*Directions*.
Provide only the number of lines in the listing that contain the word "cloudfront".

*Raw data*.
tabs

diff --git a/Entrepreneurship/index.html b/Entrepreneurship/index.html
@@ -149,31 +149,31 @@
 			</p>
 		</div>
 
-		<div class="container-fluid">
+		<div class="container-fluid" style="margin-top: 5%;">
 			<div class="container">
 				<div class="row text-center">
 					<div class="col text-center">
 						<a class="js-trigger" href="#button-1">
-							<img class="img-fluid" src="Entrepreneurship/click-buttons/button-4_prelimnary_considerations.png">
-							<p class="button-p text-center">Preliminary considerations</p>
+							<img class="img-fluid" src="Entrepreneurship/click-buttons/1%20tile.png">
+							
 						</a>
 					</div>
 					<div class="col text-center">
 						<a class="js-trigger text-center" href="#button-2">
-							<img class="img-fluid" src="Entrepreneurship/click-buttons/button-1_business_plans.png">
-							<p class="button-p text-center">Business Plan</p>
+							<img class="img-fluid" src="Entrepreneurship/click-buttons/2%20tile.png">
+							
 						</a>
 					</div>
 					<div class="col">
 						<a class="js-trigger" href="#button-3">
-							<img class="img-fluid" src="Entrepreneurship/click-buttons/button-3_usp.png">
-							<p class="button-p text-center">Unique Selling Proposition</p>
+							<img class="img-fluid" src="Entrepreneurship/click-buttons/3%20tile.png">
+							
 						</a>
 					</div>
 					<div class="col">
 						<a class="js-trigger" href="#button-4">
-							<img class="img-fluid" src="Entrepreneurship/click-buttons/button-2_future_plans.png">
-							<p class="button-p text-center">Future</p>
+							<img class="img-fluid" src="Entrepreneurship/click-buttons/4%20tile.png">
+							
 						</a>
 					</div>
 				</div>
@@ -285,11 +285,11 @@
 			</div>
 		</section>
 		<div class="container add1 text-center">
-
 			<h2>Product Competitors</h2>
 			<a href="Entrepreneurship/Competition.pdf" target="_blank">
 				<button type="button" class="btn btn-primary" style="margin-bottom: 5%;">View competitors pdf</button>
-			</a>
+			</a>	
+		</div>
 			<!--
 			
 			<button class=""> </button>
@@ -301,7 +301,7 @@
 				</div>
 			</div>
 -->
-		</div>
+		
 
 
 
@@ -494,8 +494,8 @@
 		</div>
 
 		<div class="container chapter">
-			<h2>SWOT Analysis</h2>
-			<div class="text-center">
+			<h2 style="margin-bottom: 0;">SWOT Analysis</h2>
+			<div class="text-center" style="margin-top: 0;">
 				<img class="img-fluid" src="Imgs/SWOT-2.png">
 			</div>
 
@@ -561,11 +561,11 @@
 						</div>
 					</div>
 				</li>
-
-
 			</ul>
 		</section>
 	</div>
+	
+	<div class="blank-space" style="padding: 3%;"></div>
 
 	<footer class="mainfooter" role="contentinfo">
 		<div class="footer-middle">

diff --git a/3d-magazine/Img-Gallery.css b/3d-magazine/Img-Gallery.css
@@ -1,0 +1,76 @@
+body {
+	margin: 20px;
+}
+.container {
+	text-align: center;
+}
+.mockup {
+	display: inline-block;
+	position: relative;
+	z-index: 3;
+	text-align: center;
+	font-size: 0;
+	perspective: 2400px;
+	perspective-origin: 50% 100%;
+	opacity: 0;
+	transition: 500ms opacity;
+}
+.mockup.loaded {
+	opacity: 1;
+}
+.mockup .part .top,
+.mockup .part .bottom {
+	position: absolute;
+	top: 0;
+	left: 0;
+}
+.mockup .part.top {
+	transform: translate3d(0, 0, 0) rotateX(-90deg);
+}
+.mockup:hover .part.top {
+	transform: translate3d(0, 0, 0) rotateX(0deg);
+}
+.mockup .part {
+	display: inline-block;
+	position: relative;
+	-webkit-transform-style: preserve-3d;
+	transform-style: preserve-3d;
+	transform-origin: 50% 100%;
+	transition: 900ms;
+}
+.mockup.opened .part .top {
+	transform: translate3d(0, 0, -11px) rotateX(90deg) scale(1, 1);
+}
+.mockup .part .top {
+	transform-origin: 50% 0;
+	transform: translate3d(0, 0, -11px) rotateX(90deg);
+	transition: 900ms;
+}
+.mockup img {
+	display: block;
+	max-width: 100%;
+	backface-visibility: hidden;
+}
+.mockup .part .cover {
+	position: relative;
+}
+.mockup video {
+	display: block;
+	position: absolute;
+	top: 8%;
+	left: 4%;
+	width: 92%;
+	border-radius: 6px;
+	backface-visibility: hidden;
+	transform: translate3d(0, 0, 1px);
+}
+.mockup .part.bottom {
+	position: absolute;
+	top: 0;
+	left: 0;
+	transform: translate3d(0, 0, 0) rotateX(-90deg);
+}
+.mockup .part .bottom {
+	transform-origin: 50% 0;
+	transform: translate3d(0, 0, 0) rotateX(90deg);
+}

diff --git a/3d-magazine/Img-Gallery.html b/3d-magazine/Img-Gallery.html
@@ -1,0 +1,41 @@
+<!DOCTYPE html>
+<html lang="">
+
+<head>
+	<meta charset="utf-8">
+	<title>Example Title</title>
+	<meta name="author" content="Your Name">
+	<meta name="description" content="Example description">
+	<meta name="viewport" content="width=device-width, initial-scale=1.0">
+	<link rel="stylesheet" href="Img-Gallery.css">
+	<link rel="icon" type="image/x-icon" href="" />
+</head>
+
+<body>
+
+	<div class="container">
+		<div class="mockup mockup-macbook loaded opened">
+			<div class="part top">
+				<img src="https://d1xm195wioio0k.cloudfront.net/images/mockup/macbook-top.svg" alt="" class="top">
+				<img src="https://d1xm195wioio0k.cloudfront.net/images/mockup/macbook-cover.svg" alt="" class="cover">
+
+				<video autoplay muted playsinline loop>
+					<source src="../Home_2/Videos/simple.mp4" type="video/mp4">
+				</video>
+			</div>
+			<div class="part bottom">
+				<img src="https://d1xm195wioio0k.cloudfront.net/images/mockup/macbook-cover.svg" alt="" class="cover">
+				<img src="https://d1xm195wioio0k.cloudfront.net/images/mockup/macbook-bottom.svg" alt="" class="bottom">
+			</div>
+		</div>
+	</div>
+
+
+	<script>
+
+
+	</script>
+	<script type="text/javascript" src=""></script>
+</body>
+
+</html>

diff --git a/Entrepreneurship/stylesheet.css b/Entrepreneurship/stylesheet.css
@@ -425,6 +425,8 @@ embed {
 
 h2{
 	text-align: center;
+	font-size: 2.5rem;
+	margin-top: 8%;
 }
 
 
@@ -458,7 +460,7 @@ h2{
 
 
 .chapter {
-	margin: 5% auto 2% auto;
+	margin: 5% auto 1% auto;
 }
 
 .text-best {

*Response to this task*.
4